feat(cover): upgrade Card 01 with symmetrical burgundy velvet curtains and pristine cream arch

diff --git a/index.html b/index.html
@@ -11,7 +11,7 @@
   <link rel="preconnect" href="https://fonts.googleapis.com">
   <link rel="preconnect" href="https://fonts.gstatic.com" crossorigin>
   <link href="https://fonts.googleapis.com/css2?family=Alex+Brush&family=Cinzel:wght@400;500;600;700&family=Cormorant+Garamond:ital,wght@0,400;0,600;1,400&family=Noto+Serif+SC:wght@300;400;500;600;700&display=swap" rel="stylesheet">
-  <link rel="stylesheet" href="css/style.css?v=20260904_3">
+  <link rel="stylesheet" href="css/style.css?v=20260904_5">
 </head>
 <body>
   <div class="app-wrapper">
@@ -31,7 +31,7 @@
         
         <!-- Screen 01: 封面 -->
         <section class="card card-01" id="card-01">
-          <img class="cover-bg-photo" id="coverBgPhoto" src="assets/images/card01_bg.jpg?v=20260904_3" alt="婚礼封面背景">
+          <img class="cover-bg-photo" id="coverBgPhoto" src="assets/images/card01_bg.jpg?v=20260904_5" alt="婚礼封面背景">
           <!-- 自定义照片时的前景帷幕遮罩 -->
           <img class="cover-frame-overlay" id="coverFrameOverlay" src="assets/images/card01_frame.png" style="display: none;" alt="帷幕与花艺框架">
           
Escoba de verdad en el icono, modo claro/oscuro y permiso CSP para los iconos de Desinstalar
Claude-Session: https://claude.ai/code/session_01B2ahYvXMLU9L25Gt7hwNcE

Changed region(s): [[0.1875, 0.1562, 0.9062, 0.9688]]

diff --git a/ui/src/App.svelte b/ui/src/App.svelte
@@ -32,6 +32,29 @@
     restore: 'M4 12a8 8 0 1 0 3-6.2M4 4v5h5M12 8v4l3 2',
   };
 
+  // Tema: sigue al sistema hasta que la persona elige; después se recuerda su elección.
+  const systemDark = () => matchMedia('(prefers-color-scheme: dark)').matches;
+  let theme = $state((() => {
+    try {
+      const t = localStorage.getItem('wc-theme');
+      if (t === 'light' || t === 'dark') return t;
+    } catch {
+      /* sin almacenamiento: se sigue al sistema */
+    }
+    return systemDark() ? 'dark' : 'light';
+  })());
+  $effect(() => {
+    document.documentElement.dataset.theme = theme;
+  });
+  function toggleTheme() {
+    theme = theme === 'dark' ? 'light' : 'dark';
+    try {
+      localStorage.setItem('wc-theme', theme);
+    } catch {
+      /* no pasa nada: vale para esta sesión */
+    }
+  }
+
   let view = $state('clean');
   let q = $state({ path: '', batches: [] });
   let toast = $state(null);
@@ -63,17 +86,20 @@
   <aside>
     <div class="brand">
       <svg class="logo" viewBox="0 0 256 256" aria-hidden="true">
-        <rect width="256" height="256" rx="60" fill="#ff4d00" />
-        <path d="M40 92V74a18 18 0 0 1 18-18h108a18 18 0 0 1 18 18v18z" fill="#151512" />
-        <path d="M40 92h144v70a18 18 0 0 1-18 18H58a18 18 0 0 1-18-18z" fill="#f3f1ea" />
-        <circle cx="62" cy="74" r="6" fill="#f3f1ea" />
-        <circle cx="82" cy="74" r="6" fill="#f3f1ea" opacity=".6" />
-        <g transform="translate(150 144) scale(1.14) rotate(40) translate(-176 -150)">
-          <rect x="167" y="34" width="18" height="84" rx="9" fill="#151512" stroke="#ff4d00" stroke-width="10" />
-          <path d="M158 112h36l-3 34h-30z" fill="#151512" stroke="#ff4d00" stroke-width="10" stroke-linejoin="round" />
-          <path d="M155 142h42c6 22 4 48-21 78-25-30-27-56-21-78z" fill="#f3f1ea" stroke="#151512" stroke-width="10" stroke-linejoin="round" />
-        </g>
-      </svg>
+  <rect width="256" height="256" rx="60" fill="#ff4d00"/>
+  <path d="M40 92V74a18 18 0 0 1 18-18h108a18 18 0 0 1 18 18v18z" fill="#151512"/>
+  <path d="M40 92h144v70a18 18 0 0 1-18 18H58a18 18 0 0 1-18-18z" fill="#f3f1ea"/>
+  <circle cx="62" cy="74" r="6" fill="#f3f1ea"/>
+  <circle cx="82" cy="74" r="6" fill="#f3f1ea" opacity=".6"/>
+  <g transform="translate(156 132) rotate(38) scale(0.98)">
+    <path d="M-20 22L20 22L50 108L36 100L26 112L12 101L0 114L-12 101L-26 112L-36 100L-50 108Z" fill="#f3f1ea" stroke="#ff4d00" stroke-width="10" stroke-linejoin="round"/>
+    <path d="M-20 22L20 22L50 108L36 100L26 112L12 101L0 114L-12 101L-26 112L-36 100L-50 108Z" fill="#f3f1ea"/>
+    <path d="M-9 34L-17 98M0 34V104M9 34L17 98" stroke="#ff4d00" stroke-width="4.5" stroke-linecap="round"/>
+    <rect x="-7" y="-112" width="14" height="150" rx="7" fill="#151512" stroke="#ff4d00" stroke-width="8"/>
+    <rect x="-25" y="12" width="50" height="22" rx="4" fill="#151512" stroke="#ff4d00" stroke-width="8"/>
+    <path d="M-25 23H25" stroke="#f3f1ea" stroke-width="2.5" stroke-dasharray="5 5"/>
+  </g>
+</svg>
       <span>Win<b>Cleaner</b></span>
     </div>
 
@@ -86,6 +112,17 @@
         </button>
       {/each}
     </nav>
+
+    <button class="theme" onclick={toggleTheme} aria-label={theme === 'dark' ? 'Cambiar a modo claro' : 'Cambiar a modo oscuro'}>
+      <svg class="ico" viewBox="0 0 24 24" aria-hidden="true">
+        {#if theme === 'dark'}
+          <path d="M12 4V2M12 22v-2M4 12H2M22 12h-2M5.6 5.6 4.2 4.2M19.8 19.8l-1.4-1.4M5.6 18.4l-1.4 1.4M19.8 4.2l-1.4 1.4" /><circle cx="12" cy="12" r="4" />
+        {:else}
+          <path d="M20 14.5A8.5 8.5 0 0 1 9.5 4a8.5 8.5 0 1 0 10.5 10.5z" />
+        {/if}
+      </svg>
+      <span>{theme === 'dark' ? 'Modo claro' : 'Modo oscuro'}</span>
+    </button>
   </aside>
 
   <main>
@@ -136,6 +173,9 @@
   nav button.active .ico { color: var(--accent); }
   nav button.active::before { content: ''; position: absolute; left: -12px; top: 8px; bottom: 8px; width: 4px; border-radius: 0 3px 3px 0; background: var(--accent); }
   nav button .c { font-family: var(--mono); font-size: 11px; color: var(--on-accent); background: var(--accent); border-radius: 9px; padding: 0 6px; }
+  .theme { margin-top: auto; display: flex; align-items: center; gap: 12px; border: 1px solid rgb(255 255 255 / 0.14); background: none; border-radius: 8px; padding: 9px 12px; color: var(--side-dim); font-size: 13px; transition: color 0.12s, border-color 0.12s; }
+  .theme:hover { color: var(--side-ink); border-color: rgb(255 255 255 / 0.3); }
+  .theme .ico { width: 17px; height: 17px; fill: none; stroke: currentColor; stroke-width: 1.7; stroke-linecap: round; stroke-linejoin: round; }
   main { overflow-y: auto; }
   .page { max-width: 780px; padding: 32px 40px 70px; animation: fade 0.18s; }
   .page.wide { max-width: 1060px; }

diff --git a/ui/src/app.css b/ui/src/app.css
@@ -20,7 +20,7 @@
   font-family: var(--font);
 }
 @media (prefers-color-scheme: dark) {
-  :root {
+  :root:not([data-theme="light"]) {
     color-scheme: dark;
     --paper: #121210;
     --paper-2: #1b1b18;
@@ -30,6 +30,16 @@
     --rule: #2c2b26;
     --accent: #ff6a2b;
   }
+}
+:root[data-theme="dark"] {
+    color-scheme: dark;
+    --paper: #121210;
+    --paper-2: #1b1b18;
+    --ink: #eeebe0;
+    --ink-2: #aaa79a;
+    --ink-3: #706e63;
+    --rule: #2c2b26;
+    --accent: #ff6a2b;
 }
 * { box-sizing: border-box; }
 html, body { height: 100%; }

-=-=-=-=-

What lines of the preceding data include the string "linejoin"? Pull them out.

-          <path d="M158 112h36l-3 34h-30z" fill="#151512" stroke="#ff4d00" stroke-width="10" stroke-linejoin="round" />
-          <path d="M155 142h42c6 22 4 48-21 78-25-30-27-56-21-78z" fill="#f3f1ea" stroke="#151512" stroke-width="10" stroke-linejoin="round" />
+    <path d="M-20 22L20 22L50 108L36 100L26 112L12 101L0 114L-12 101L-26 112L-36 100L-50 108Z" fill="#f3f1ea" stroke="#ff4d00" stroke-width="10" stroke-linejoin="round"/>
+  .theme .ico { width: 17px; height: 17px; fill: none; stroke: currentColor; stroke-width: 1.7; stroke-linecap: round; stroke-linejoin: round; }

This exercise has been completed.